═════ Data extract ═════

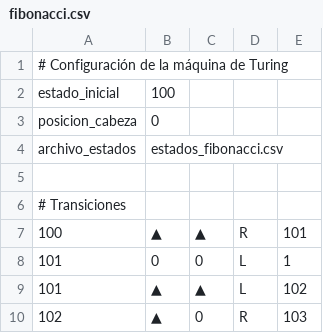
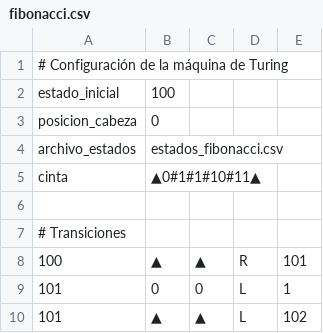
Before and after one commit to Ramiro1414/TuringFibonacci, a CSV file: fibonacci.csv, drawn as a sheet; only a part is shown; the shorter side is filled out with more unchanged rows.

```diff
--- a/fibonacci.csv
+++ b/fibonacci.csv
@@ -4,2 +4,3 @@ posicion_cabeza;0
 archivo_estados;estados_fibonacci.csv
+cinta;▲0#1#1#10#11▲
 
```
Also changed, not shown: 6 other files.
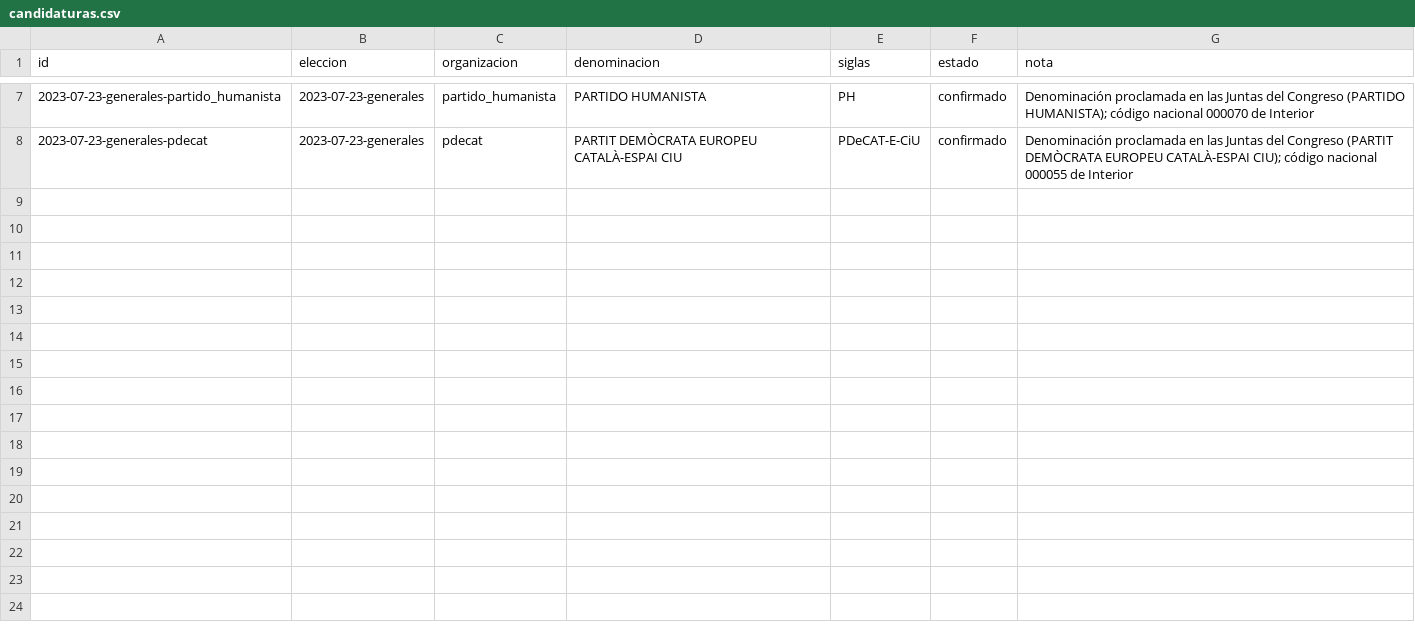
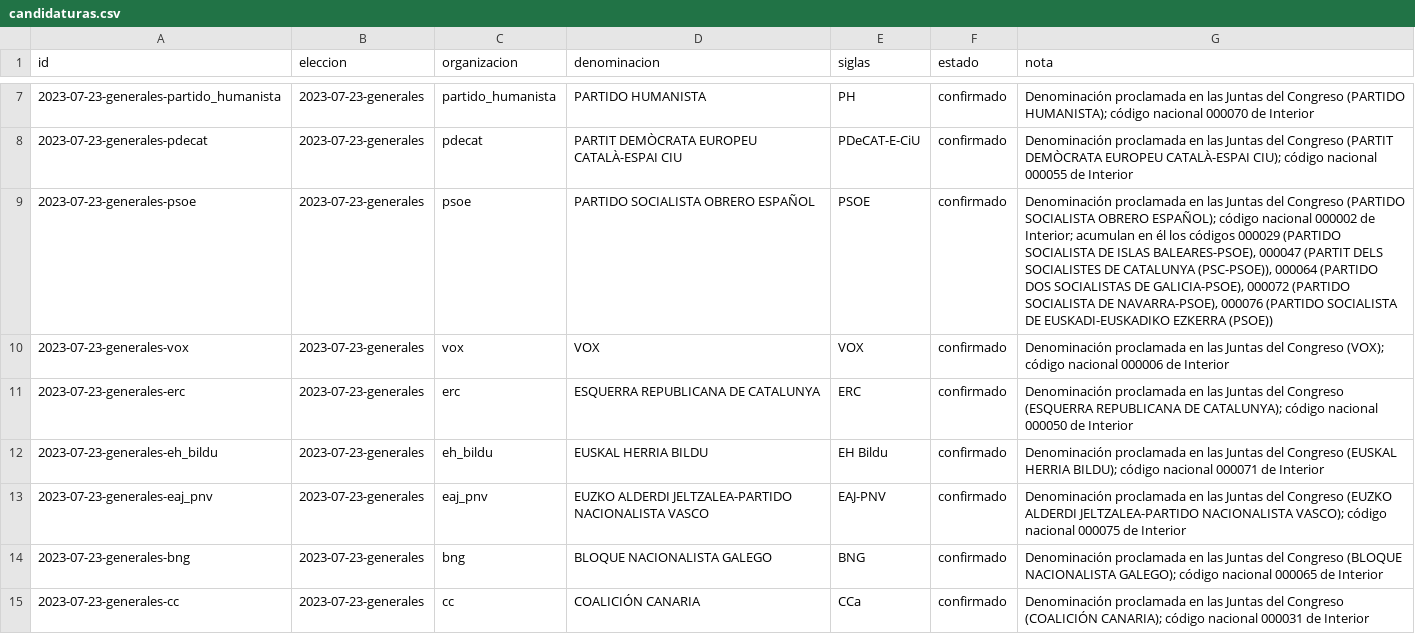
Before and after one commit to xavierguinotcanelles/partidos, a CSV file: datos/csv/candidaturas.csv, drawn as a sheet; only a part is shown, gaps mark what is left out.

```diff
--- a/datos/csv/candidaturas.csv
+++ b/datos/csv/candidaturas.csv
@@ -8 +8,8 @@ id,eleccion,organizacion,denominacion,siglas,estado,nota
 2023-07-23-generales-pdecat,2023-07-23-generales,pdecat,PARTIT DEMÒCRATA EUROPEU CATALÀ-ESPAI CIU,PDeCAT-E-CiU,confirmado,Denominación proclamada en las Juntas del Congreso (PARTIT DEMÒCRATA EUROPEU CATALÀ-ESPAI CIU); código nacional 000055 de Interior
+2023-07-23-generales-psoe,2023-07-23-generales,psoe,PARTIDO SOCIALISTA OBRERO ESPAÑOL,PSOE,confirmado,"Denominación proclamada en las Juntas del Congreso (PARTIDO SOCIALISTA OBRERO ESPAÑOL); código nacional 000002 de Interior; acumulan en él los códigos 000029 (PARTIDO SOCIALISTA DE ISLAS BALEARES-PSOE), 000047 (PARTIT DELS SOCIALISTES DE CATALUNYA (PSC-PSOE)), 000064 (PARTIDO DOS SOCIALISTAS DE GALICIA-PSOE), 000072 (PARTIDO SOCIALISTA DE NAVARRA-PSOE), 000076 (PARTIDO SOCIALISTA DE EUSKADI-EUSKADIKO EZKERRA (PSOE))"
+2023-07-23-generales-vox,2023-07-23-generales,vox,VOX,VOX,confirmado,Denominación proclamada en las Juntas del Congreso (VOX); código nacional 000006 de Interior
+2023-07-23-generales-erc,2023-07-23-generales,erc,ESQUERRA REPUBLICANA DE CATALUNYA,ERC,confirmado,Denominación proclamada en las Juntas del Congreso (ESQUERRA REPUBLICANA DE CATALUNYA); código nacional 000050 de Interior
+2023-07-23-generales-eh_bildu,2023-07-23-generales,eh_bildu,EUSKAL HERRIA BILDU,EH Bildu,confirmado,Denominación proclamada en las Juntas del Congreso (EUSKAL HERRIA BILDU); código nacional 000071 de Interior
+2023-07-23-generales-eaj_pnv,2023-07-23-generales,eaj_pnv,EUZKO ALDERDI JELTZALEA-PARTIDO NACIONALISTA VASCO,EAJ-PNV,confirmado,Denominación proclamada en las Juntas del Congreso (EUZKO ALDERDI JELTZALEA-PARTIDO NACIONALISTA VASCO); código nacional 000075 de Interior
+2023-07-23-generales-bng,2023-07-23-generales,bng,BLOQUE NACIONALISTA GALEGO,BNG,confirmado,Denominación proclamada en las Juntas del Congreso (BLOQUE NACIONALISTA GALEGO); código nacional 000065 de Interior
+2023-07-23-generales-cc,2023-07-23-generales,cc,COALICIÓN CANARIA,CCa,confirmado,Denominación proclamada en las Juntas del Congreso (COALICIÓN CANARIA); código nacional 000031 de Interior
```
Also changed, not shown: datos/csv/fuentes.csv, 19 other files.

═════

- _What you have to do_: From the entries above, output every line exactly and omit any image.

- _Result of this task_:
Before and after one commit to Ramiro1414/TuringFibonacci, a CSV file: fibonacci.csv, drawn as a sheet; only a part is shown; the shorter side is filled out with more unchanged rows.

```diff
--- a/fibonacci.csv
+++ b/fibonacci.csv
@@ -4,2 +4,3 @@ posicion_cabeza;0
 archivo_estados;estados_fibonacci.csv
+cinta;▲0#1#1#10#11▲
 
```
Also changed, not shown: 6 other files.
Before and after one commit to xavierguinotcanelles/partidos, a CSV file: datos/csv/candidaturas.csv, drawn as a sheet; only a part is shown, gaps mark what is left out.

```diff
--- a/datos/csv/candidaturas.csv
+++ b/datos/csv/candidaturas.csv
@@ -8 +8,8 @@ id,eleccion,organizacion,denominacion,siglas,estado,nota
 2023-07-23-generales-pdecat,2023-07-23-generales,pdecat,PARTIT DEMÒCRATA EUROPEU CATALÀ-ESPAI CIU,PDeCAT-E-CiU,confirmado,Denominación proclamada en las Juntas del Congreso (PARTIT DEMÒCRATA EUROPEU CATALÀ-ESPAI CIU); código nacional 000055 de Interior
+2023-07-23-generales-psoe,2023-07-23-generales,psoe,PARTIDO SOCIALISTA OBRERO ESPAÑOL,PSOE,confirmado,"Denominación proclamada en las Juntas del Congreso (PARTIDO SOCIALISTA OBRERO ESPAÑOL); código nacional 000002 de Interior; acumulan en él los códigos 000029 (PARTIDO SOCIALISTA DE ISLAS BALEARES-PSOE), 000047 (PARTIT DELS SOCIALISTES DE CATALUNYA (PSC-PSOE)), 000064 (PARTIDO DOS SOCIALISTAS DE GALICIA-PSOE), 000072 (PARTIDO SOCIALISTA DE NAVARRA-PSOE), 000076 (PARTIDO SOCIALISTA DE EUSKADI-EUSKADIKO EZKERRA (PSOE))"
+2023-07-23-generales-vox,2023-07-23-generales,vox,VOX,VOX,confirmado,Denominación proclamada en las Juntas del Congreso (VOX); código nacional 000006 de Interior
+2023-07-23-generales-erc,2023-07-23-generales,erc,ESQUERRA REPUBLICANA DE CATALUNYA,ERC,confirmado,Denominación proclamada en las Juntas del Congreso (ESQUERRA REPUBLICANA DE CATALUNYA); código nacional 000050 de Interior
+2023-07-23-generales-eh_bildu,2023-07-23-generales,eh_bildu,EUSKAL HERRIA BILDU,EH Bildu,confirmado,Denominación proclamada en las Juntas del Congreso (EUSKAL HERRIA BILDU); código nacional 000071 de Interior
+2023-07-23-generales-eaj_pnv,2023-07-23-generales,eaj_pnv,EUZKO ALDERDI JELTZALEA-PARTIDO NACIONALISTA VASCO,EAJ-PNV,confirmado,Denominación proclamada en las Juntas del Congreso (EUZKO ALDERDI JELTZALEA-PARTIDO NACIONALISTA VASCO); código nacional 000075 de Interior
+2023-07-23-generales-bng,2023-07-23-generales,bng,BLOQUE NACIONALISTA GALEGO,BNG,confirmado,Denominación proclamada en las Juntas del Congreso (BLOQUE NACIONALISTA GALEGO); código nacional 000065 de Interior
+2023-07-23-generales-cc,2023-07-23-generales,cc,COALICIÓN CANARIA,CCa,confirmado,Denominación proclamada en las Juntas del Congreso (COALICIÓN CANARIA); código nacional 000031 de Interior
```
Also changed, not shown: datos/csv/fuentes.csv, 19 other files.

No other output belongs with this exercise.